Exercise goal >> Look through the listing below and report every line that contains "Integer".
>>>>
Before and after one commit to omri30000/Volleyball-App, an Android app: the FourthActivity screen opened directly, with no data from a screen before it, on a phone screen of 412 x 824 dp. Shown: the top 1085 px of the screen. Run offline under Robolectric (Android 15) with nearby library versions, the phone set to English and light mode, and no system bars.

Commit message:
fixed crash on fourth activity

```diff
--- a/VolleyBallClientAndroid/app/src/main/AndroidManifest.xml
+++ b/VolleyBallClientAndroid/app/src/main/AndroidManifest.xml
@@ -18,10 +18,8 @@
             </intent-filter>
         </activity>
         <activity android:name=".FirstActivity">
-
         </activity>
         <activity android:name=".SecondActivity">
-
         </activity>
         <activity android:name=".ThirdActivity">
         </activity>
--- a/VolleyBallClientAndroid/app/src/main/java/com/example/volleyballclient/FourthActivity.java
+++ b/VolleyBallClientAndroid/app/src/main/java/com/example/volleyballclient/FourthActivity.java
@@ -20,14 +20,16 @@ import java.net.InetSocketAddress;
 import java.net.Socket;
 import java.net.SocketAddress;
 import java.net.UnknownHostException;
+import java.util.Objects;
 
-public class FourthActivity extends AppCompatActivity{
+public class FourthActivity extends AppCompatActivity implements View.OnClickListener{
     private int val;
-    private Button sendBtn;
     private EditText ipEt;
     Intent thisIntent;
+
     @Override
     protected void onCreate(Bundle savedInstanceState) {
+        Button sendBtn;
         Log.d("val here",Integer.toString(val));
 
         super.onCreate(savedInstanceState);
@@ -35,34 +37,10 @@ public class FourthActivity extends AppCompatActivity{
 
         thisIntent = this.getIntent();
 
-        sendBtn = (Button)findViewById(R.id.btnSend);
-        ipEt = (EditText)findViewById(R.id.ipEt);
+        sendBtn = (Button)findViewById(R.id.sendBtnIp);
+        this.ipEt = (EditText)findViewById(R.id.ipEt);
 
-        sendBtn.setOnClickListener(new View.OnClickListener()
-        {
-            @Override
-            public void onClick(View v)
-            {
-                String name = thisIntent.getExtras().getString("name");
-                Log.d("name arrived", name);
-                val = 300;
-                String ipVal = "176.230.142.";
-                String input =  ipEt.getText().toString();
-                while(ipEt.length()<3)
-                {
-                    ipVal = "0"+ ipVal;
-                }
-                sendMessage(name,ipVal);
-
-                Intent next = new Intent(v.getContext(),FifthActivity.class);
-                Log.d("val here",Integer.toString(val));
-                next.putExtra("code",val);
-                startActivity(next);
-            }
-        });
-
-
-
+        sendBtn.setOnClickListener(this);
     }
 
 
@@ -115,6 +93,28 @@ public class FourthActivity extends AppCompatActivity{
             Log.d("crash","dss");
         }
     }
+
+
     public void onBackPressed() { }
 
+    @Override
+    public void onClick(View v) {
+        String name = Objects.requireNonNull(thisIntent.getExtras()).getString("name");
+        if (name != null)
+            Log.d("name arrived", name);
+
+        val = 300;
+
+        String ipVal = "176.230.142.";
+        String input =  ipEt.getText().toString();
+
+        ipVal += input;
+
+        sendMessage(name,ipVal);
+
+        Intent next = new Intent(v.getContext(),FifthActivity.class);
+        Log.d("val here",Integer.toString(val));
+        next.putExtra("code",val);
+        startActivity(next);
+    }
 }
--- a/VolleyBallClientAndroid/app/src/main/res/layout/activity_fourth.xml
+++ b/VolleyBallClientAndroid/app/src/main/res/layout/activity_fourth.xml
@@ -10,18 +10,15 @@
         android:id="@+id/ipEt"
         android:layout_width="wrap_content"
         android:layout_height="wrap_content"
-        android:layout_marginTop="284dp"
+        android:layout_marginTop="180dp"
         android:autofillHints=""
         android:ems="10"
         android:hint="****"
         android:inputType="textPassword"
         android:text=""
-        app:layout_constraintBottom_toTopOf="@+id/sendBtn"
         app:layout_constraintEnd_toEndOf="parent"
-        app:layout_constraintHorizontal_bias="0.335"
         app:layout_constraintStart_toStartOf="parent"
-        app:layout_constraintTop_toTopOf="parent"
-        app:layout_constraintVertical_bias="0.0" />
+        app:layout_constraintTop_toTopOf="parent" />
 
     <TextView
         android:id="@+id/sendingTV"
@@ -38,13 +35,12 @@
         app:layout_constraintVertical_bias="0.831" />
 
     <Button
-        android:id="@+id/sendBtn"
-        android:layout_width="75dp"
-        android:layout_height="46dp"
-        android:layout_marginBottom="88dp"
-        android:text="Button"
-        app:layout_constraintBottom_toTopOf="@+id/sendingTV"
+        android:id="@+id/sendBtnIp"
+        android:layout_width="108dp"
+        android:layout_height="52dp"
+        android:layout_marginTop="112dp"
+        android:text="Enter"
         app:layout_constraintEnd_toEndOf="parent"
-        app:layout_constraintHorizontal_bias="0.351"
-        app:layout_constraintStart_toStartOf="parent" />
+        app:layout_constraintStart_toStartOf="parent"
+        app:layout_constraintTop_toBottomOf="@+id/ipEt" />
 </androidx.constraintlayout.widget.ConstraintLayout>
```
<<<<
Expected output >>
         Log.d("val here",Integer.toString(val));
-                Log.d("val here",Integer.toString(val));
+        Log.d("val here",Integer.toString(val));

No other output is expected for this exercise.